> Items from a data source
....
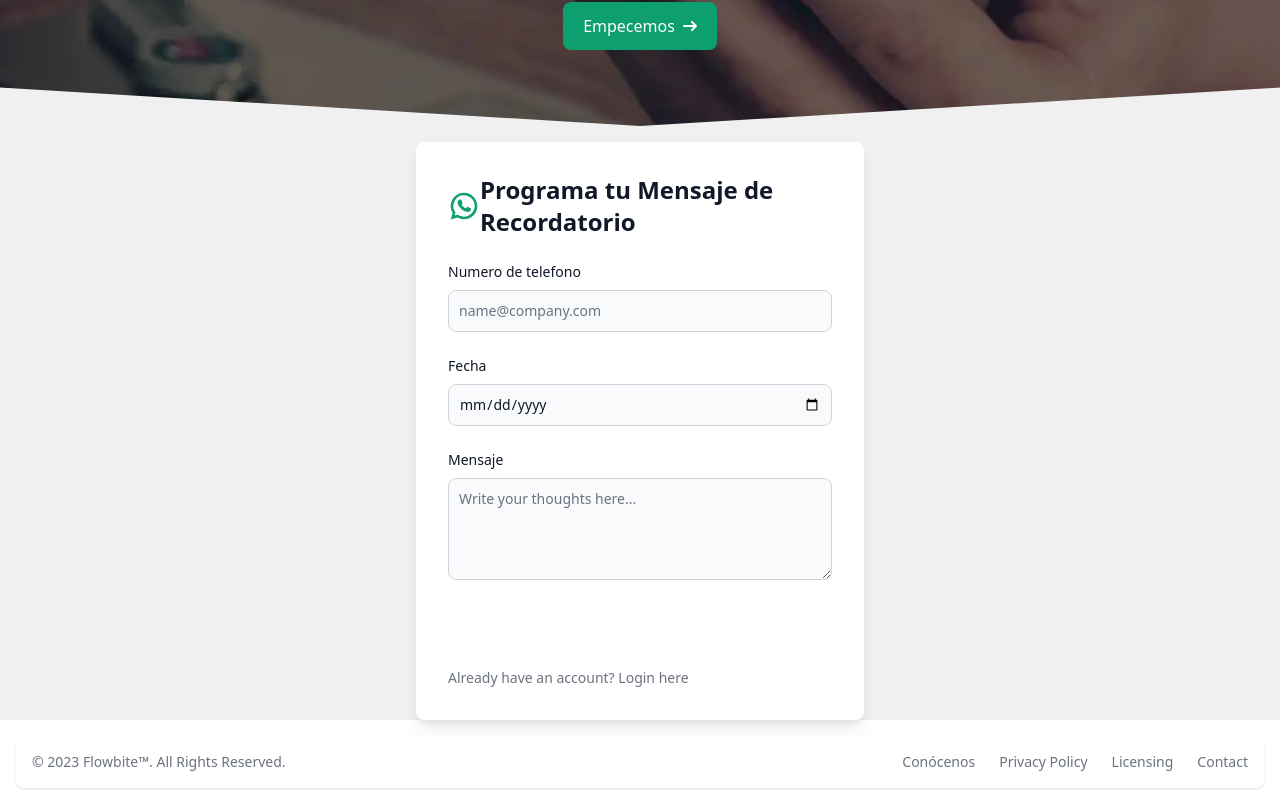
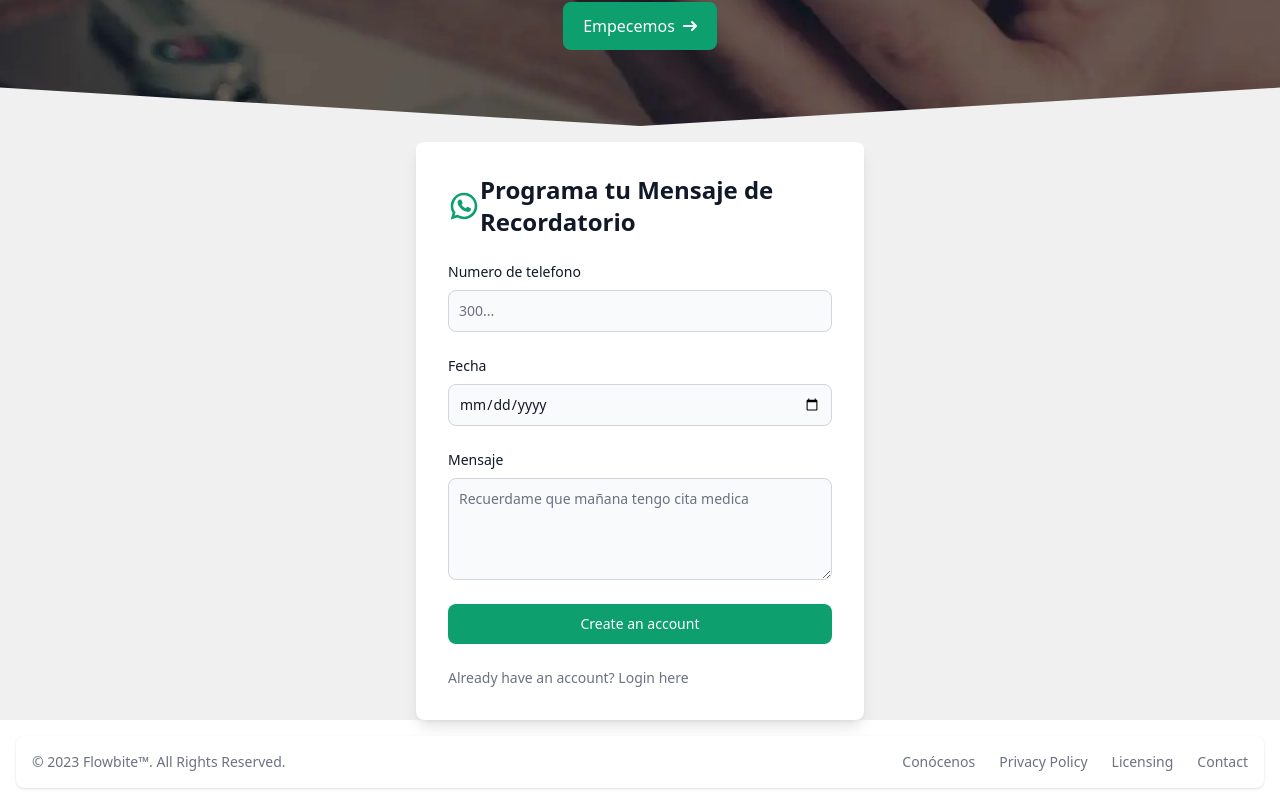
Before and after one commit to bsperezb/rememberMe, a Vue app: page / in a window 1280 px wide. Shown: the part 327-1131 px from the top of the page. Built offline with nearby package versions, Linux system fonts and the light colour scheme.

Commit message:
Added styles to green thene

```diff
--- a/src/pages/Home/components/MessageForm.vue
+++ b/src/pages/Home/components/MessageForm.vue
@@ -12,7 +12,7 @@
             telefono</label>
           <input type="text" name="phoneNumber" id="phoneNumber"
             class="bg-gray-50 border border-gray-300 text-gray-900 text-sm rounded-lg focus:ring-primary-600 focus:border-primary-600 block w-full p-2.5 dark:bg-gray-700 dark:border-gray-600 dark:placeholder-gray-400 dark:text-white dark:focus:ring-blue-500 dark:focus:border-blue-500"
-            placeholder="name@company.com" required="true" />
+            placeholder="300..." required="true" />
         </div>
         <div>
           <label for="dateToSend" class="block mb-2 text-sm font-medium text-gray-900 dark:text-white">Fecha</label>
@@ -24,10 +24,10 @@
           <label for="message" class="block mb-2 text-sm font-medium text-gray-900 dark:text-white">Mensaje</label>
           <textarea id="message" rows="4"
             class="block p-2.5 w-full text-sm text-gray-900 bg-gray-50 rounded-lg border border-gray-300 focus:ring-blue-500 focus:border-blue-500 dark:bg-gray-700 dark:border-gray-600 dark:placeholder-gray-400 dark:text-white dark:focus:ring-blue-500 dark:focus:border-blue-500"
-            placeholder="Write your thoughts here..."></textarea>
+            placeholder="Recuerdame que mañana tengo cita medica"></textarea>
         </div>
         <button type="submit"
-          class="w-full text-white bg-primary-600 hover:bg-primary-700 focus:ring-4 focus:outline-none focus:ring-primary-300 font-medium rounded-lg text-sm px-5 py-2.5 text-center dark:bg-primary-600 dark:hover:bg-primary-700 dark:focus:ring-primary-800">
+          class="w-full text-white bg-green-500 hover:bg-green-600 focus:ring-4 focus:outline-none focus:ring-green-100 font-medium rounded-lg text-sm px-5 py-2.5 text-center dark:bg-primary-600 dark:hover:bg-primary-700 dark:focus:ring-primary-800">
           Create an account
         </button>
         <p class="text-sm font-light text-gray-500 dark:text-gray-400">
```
....
> Action item
The copy you give must repeat each record character for character, but it must not include the pictures.

> Reply to the exercise
Before and after one commit to bsperezb/rememberMe, a Vue app: page / in a window 1280 px wide. Shown: the part 327-1131 px from the top of the page. Built offline with nearby package versions, Linux system fonts and the light colour scheme.

Commit message:
Added styles to green thene

```diff
--- a/src/pages/Home/components/MessageForm.vue
+++ b/src/pages/Home/components/MessageForm.vue
@@ -12,7 +12,7 @@
             telefono</label>
           <input type="text" name="phoneNumber" id="phoneNumber"
             class="bg-gray-50 border border-gray-300 text-gray-900 text-sm rounded-lg focus:ring-primary-600 focus:border-primary-600 block w-full p-2.5 dark:bg-gray-700 dark:border-gray-600 dark:placeholder-gray-400 dark:text-white dark:focus:ring-blue-500 dark:focus:border-blue-500"
-            placeholder="name@company.com" required="true" />
+            placeholder="300..." required="true" />
         </div>
         <div>
           <label for="dateToSend" class="block mb-2 text-sm font-medium text-gray-900 dark:text-white">Fecha</label>
@@ -24,10 +24,10 @@
           <label for="message" class="block mb-2 text-sm font-medium text-gray-900 dark:text-white">Mensaje</label>
           <textarea id="message" rows="4"
             class="block p-2.5 w-full text-sm text-gray-900 bg-gray-50 rounded-lg border border-gray-300 focus:ring-blue-500 focus:border-blue-500 dark:bg-gray-700 dark:border-gray-600 dark:placeholder-gray-400 dark:text-white dark:focus:ring-blue-500 dark:focus:border-blue-500"
-            placeholder="Write your thoughts here..."></textarea>
+            placeholder="Recuerdame que mañana tengo cita medica"></textarea>
         </div>
         <button type="submit"
-          class="w-full text-white bg-primary-600 hover:bg-primary-700 focus:ring-4 focus:outline-none focus:ring-primary-300 font-medium rounded-lg text-sm px-5 py-2.5 text-center dark:bg-primary-600 dark:hover:bg-primary-700 dark:focus:ring-primary-800">
+          class="w-full text-white bg-green-500 hover:bg-green-600 focus:ring-4 focus:outline-none focus:ring-green-100 font-medium rounded-lg text-sm px-5 py-2.5 text-center dark:bg-primary-600 dark:hover:bg-primary-700 dark:focus:ring-primary-800">
           Create an account
         </button>
         <p class="text-sm font-light text-gray-500 dark:text-gray-400">
```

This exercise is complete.